(Before-and-after page screenshots)
——

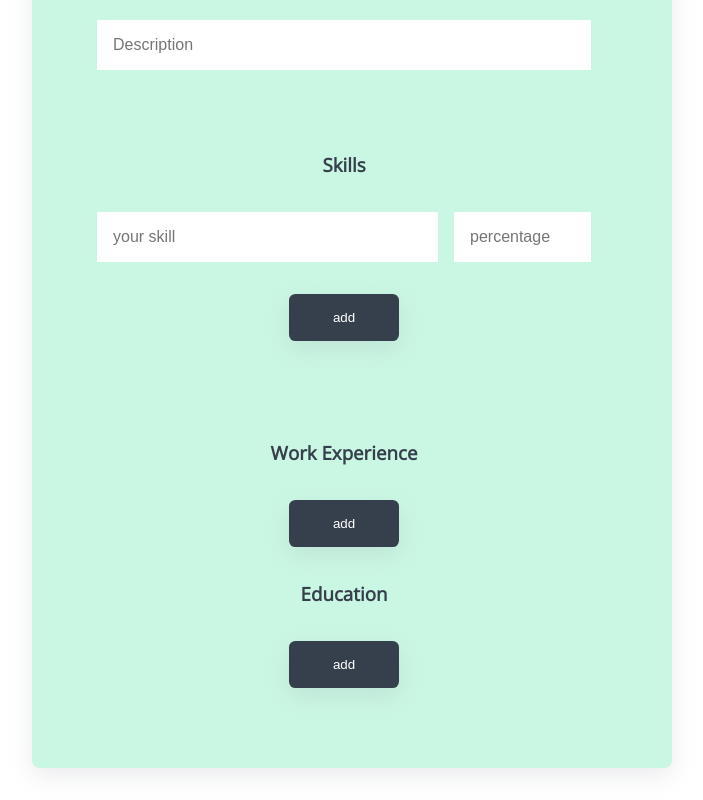
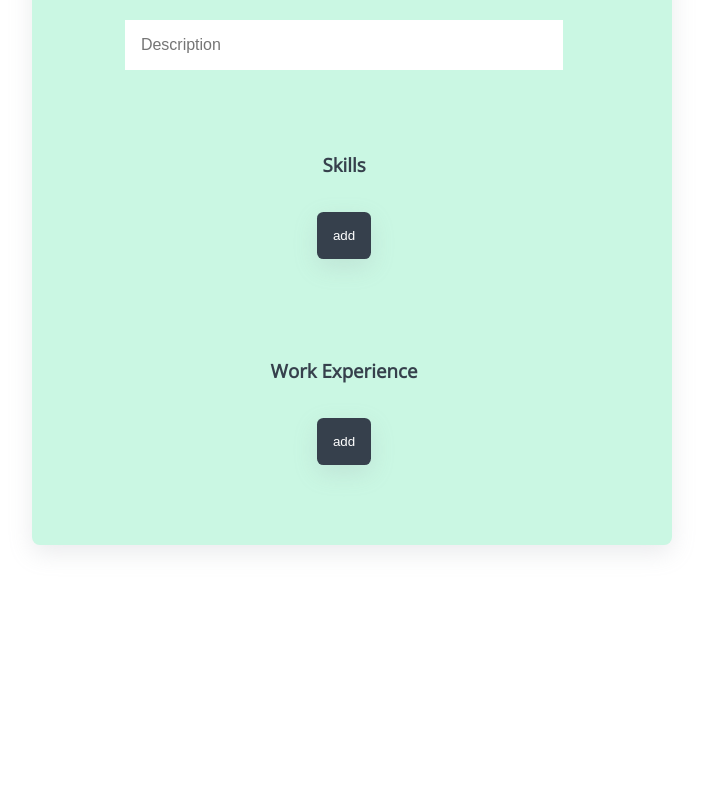
Before and after one commit to siduck/quickcv, a React (Create React App) app: page / in a window 1280 px wide. Shown: the part 574-1374 px from the top of the page, without its empty margins (288-991 px from the left). After the commit the page ends 1151 px from the top, so only its background shows below. Built offline with nearby package versions, Linux system fonts and the light colour scheme.

Commit message:
clean code | move to functional components for state

```diff
--- a/src/components/Editor.js
+++ b/src/components/Editor.js
@@ -1,18 +1,10 @@
 import "../styles/editor.css";
-import React, { Component } from "react";
+import React, { useState } from "react";
 
-import { personalData } from "../cvData";
+import { personalData } from "../cvData"; // save overall input data here
 
-// use this for personal data for now
 function Input(props) {
-  return <input type="text" placeholder={props.info} onChange={fillData} />;
-}
-
-function fillData(e) {
-  let val = e.target.value;
-  personalData[e.target.placeholder] = val;
-
-  // console.log(personalData); check if the object's getting updated
+  return <input type="text" placeholder={props.info} />;
 }
 
 function PersonalInfo() {
@@ -33,66 +25,39 @@ function PersonalInfo() {
   );
 }
 
-function SkillsInput(props) {
-  return <input type="text" placeholder={props.info} />;
-}
-
-function SkillsList(props) {
+function Skill(props) {
   return (
     <>
-      {Array.from(Array(props.n)).map(() => (
+      {Array.from(Array(props.list)).map(() => (
         <div className="skillItem">
-          <SkillsInput info="your skill" />
-          <SkillsInput info="percentage" />
+          <Input info="your skill" />
+          <Input info="percentage" />
         </div>
       ))}
     </>
   );
 }
 
-// using numberOfskills just to add new input elements
-class Skills extends Component {
-  constructor() {
-    super();
-    this.state = {
-      numberOfskills: 1,
-    };
+function Skills() {
+  const [skillslist, set_numberOfSkills] = useState(0);
 
-    this.addSkill = this.addSkill.bind(this);
-  }
-
-  addSkill() {
-    this.setState({
-      numberOfskills: this.state.numberOfskills + 1,
-    });
-  }
-
-  render() {
   return (
     <div className="skillsInput">
       <h3>Skills</h3>
-        <SkillsList n={this.state.numberOfskills} />
-        <button onClick={this.addSkill}>add</button>
+      <Skill list={skillslist} />
+
+      <button onClick={() => set_numberOfSkills(skillslist + 1)}>add</button>
     </div>
   );
 }
-}
 
-function InfoItems(props) {
+function WorkExperience(props) {
   return (
     <>
-      {Array.from(Array(props.n)).map(() => (
-        <div
-          className={props.type === "workExp"
-            ? "workExpList "
-            : "educationInfoList"}
-        >
-          <Input
-            info={props.type === "workExp" ? "Company" : "University Name"}
-          />
-          <Input
-            info={props.type === "workExp" ? "Position" : "Degree"}
-          />
+      {Array.from(Array(props.list)).map(() => (
+        <div className="workExpList">
+          <Input info="Company" />
+          <Input info="Position" />
           <Input info="City" />
           <Input info="From year" />
           <Input info="To year" />
@@ -103,39 +68,17 @@ function InfoItems(props) {
   );
 }
 
-class WorkExperience extends Component {
-  constructor() {
-    super();
-    this.state = {
-      workExp: 0,
-      educationInfo: 0,
-    };
+function WorkExperiences() {
+  const [workExpList, set_numberOfWorkExps] = useState(0);
 
-    this.addWorkExp = this.addWorkExp.bind(this);
-    this.addEducationInfo = this.addEducationInfo.bind(this);
-  }
-
-  addWorkExp() {
-    this.setState({ workExp: this.state.workExp + 1 });
-  }
-
-  addEducationInfo() {
-    this.setState({ educationInfo: this.state.educationInfo + 1 });
-  }
-
-  render() {
   return (
     <div className="iteminfolists">
       <h3>Work Experience</h3>
-        <InfoItems n={this.state.workExp} type="workExp" />
-        <button onClick={this.addWorkExp}>add</button>
+      <WorkExperience list={workExpList} />
 
-        <h3>Education</h3>
-        <InfoItems n={this.state.educationInfo} type="educationInfo" />
-        <button onClick={this.addEducationInfo}>add</button>
+      <button onClick={() => set_numberOfWorkExps(workExpList + 1)}>add</button>
     </div>
   );
-  }
 }
 
 export default function Editor() {
@@ -143,7 +86,7 @@ export default function Editor() {
     <div className="editor">
       <PersonalInfo />
       <Skills />
-      <WorkExperience />
+      <WorkExperiences />
     </div>
   );
 }
```
Lines whose indentation alone changed are shown as unchanged.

——

Without the images, write out each line of the data verbatim.

▶ Task output:
Before and after one commit to siduck/quickcv, a React (Create React App) app: page / in a window 1280 px wide. Shown: the part 574-1374 px from the top of the page, without its empty margins (288-991 px from the left). After the commit the page ends 1151 px from the top, so only its background shows below. Built offline with nearby package versions, Linux system fonts and the light colour scheme.

Commit message:
clean code | move to functional components for state

```diff
--- a/src/components/Editor.js
+++ b/src/components/Editor.js
@@ -1,18 +1,10 @@
 import "../styles/editor.css";
-import React, { Component } from "react";
+import React, { useState } from "react";
 
-import { personalData } from "../cvData";
+import { personalData } from "../cvData"; // save overall input data here
 
-// use this for personal data for now
 function Input(props) {
-  return <input type="text" placeholder={props.info} onChange={fillData} />;
-}
-
-function fillData(e) {
-  let val = e.target.value;
-  personalData[e.target.placeholder] = val;
-
-  // console.log(personalData); check if the object's getting updated
+  return <input type="text" placeholder={props.info} />;
 }
 
 function PersonalInfo() {
@@ -33,66 +25,39 @@ function PersonalInfo() {
   );
 }
 
-function SkillsInput(props) {
-  return <input type="text" placeholder={props.info} />;
-}
-
-function SkillsList(props) {
+function Skill(props) {
   return (
     <>
-      {Array.from(Array(props.n)).map(() => (
+      {Array.from(Array(props.list)).map(() => (
         <div className="skillItem">
-          <SkillsInput info="your skill" />
-          <SkillsInput info="percentage" />
+          <Input info="your skill" />
+          <Input info="percentage" />
         </div>
       ))}
     </>
   );
 }
 
-// using numberOfskills just to add new input elements
-class Skills extends Component {
-  constructor() {
-    super();
-    this.state = {
-      numberOfskills: 1,
-    };
+function Skills() {
+  const [skillslist, set_numberOfSkills] = useState(0);
 
-    this.addSkill = this.addSkill.bind(this);
-  }
-
-  addSkill() {
-    this.setState({
-      numberOfskills: this.state.numberOfskills + 1,
-    });
-  }
-
-  render() {
   return (
     <div className="skillsInput">
       <h3>Skills</h3>
-        <SkillsList n={this.state.numberOfskills} />
-        <button onClick={this.addSkill}>add</button>
+      <Skill list={skillslist} />
+
+      <button onClick={() => set_numberOfSkills(skillslist + 1)}>add</button>
     </div>
   );
 }
-}
 
-function InfoItems(props) {
+function WorkExperience(props) {
   return (
     <>
-      {Array.from(Array(props.n)).map(() => (
-        <div
-          className={props.type === "workExp"
-            ? "workExpList "
-            : "educationInfoList"}
-        >
-          <Input
-            info={props.type === "workExp" ? "Company" : "University Name"}
-          />
-          <Input
-            info={props.type === "workExp" ? "Position" : "Degree"}
-          />
+      {Array.from(Array(props.list)).map(() => (
+        <div className="workExpList">
+          <Input info="Company" />
+          <Input info="Position" />
           <Input info="City" />
           <Input info="From year" />
           <Input info="To year" />
@@ -103,39 +68,17 @@ function InfoItems(props) {
   );
 }
 
-class WorkExperience extends Component {
-  constructor() {
-    super();
-    this.state = {
-      workExp: 0,
-      educationInfo: 0,
-    };
+function WorkExperiences() {
+  const [workExpList, set_numberOfWorkExps] = useState(0);
 
-    this.addWorkExp = this.addWorkExp.bind(this);
-    this.addEducationInfo = this.addEducationInfo.bind(this);
-  }
-
-  addWorkExp() {
-    this.setState({ workExp: this.state.workExp + 1 });
-  }
-
-  addEducationInfo() {
-    this.setState({ educationInfo: this.state.educationInfo + 1 });
-  }
-
-  render() {
   return (
     <div className="iteminfolists">
       <h3>Work Experience</h3>
-        <InfoItems n={this.state.workExp} type="workExp" />
-        <button onClick={this.addWorkExp}>add</button>
+      <WorkExperience list={workExpList} />
 
-        <h3>Education</h3>
-        <InfoItems n={this.state.educationInfo} type="educationInfo" />
-        <button onClick={this.addEducationInfo}>add</button>
+      <button onClick={() => set_numberOfWorkExps(workExpList + 1)}>add</button>
     </div>
   );
-  }
 }
 
 export default function Editor() {
@@ -143,7 +86,7 @@ export default function Editor() {
     <div className="editor">
       <PersonalInfo />
       <Skills />
-      <WorkExperience />
+      <WorkExperiences />
     </div>
   );
 }
```
Lines whose indentation alone changed are shown as unchanged.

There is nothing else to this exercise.